**Directions:**
Word for word, copy out the data below, omitting pictures.

=-=-=-=-=

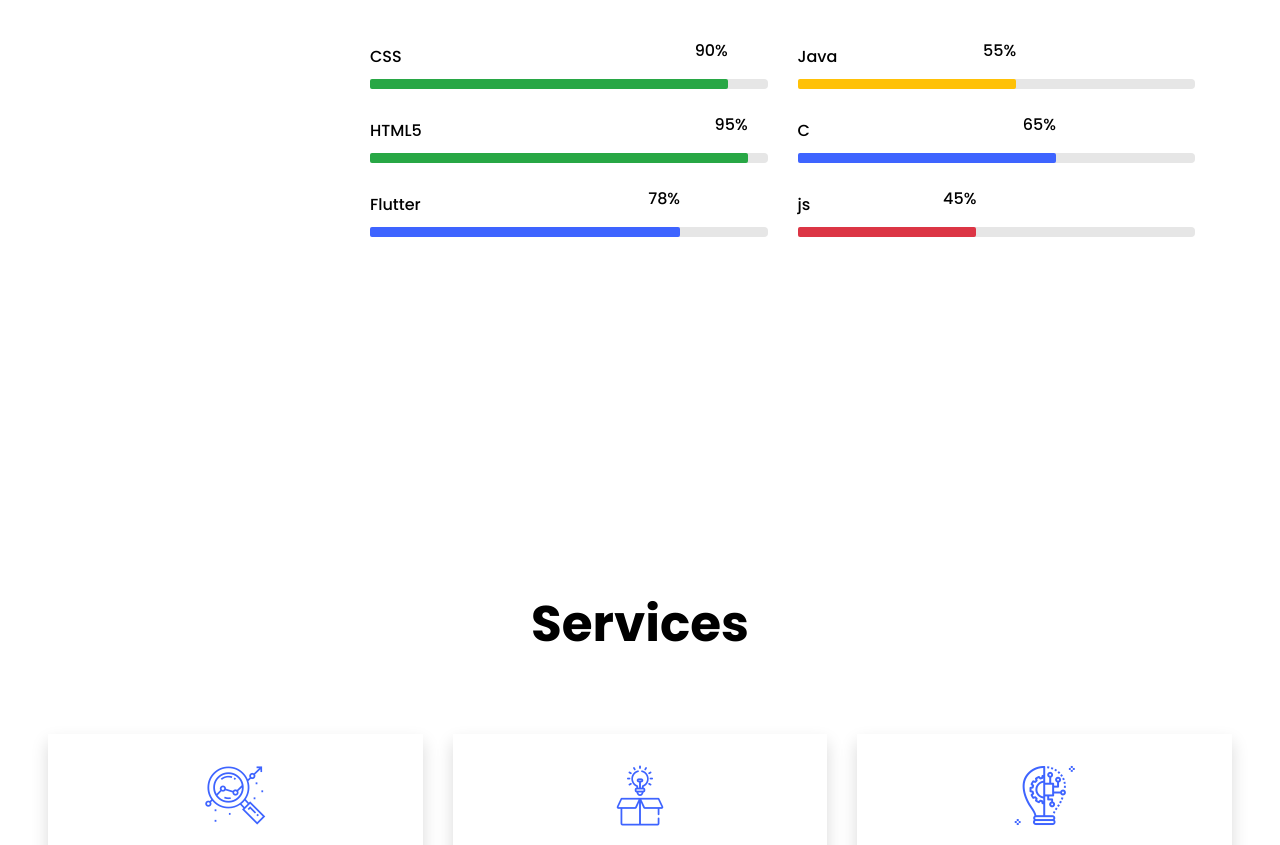
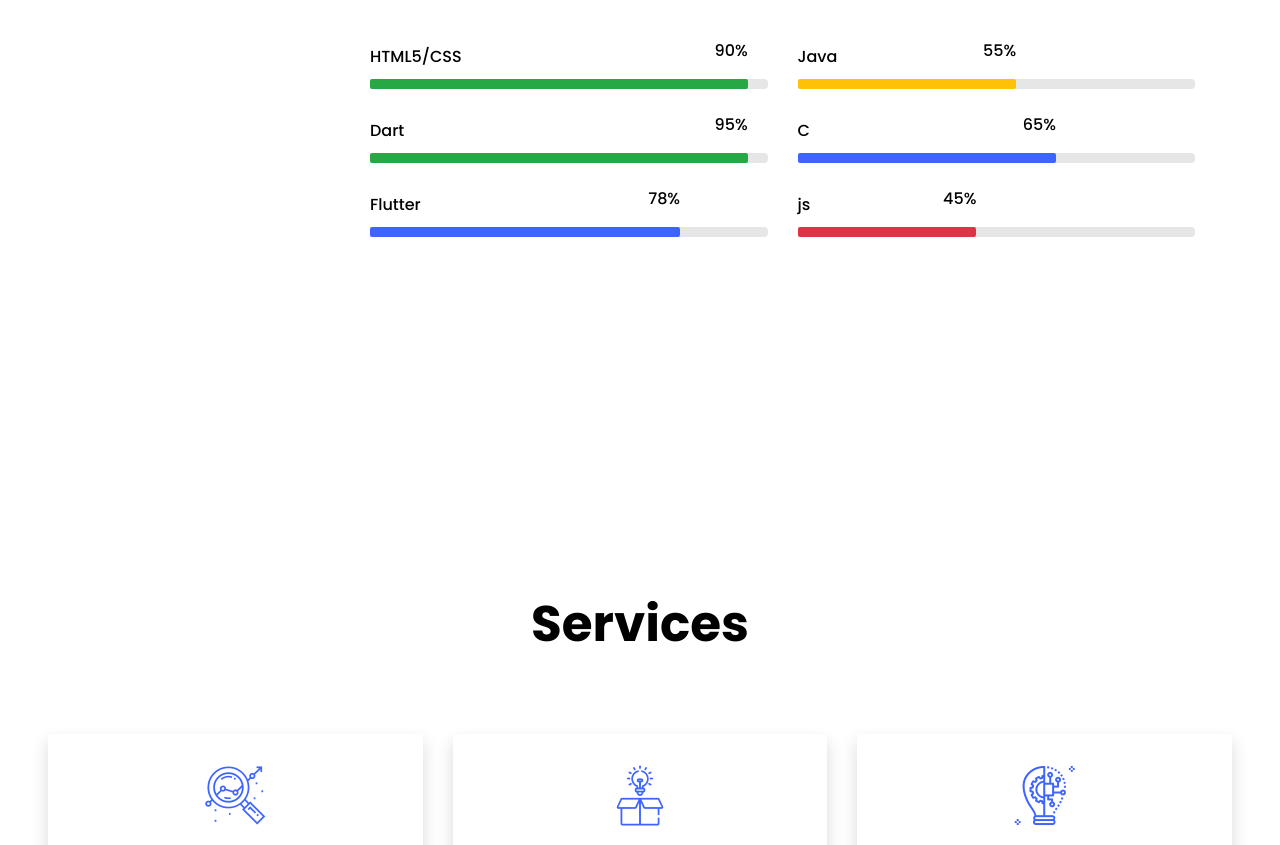
Before and after one commit to abhijith-k-r/portfolio, a plain HTML site: page index.html in a window 1280 px wide. Shown: the part 3138-3983 px from the top of the page. Drawn offline with Linux system fonts and the light colour scheme; files whose address does not match are found by name.

Commit message:
Update index.html

```diff
--- a/index.html
+++ b/index.html
@@ -377,10 +377,10 @@
 							<!-- progresess in css  -->
 					  		<div class="col-md-6 animate-box">
 									<div class="progress-wrap ftco-animate">
-										<h3>CSS</h3>
+										<h3>HTML5/CSS</h3>
 										<div class="progress">
 										 	<div class="progress-bar color-1 bg-success" role="progressbar" aria-valuenow="90"
-										  	aria-valuemin="0" aria-valuemax="100" style="width:90%">
+										  	aria-valuemin="0" aria-valuemax="100" style="width:95%">
 										    <span>90%</span>
 										  	</div>
 										</div>
@@ -401,7 +401,7 @@
 								<!-- progressess in Html  -->
 								<div class="col-md-6 animate-box">
 									<div class="progress-wrap ftco-animate">
-										<h3>HTML5</h3>
+										<h3>Dart</h3>
 										<div class="progress">
 										 	<div class="progress-bar color-3 bg-success" role="progressbar " aria-valuenow="95"
 										  	aria-valuemin="0" aria-valuemax="100" style="width:95%">
```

=-=-=-=-=

**The answer:**
Before and after one commit to abhijith-k-r/portfolio, a plain HTML site: page index.html in a window 1280 px wide. Shown: the part 3138-3983 px from the top of the page. Drawn offline with Linux system fonts and the light colour scheme; files whose address does not match are found by name.

Commit message:
Update index.html

```diff
--- a/index.html
+++ b/index.html
@@ -377,10 +377,10 @@
 							<!-- progresess in css  -->
 					  		<div class="col-md-6 animate-box">
 									<div class="progress-wrap ftco-animate">
-										<h3>CSS</h3>
+										<h3>HTML5/CSS</h3>
 										<div class="progress">
 										 	<div class="progress-bar color-1 bg-success" role="progressbar" aria-valuenow="90"
-										  	aria-valuemin="0" aria-valuemax="100" style="width:90%">
+										  	aria-valuemin="0" aria-valuemax="100" style="width:95%">
 										    <span>90%</span>
 										  	</div>
 										</div>
@@ -401,7 +401,7 @@
 								<!-- progressess in Html  -->
 								<div class="col-md-6 animate-box">
 									<div class="progress-wrap ftco-animate">
-										<h3>HTML5</h3>
+										<h3>Dart</h3>
 										<div class="progress">
 										 	<div class="progress-bar color-3 bg-success" role="progressbar " aria-valuenow="95"
 										  	aria-valuemin="0" aria-valuemax="100" style="width:95%">
```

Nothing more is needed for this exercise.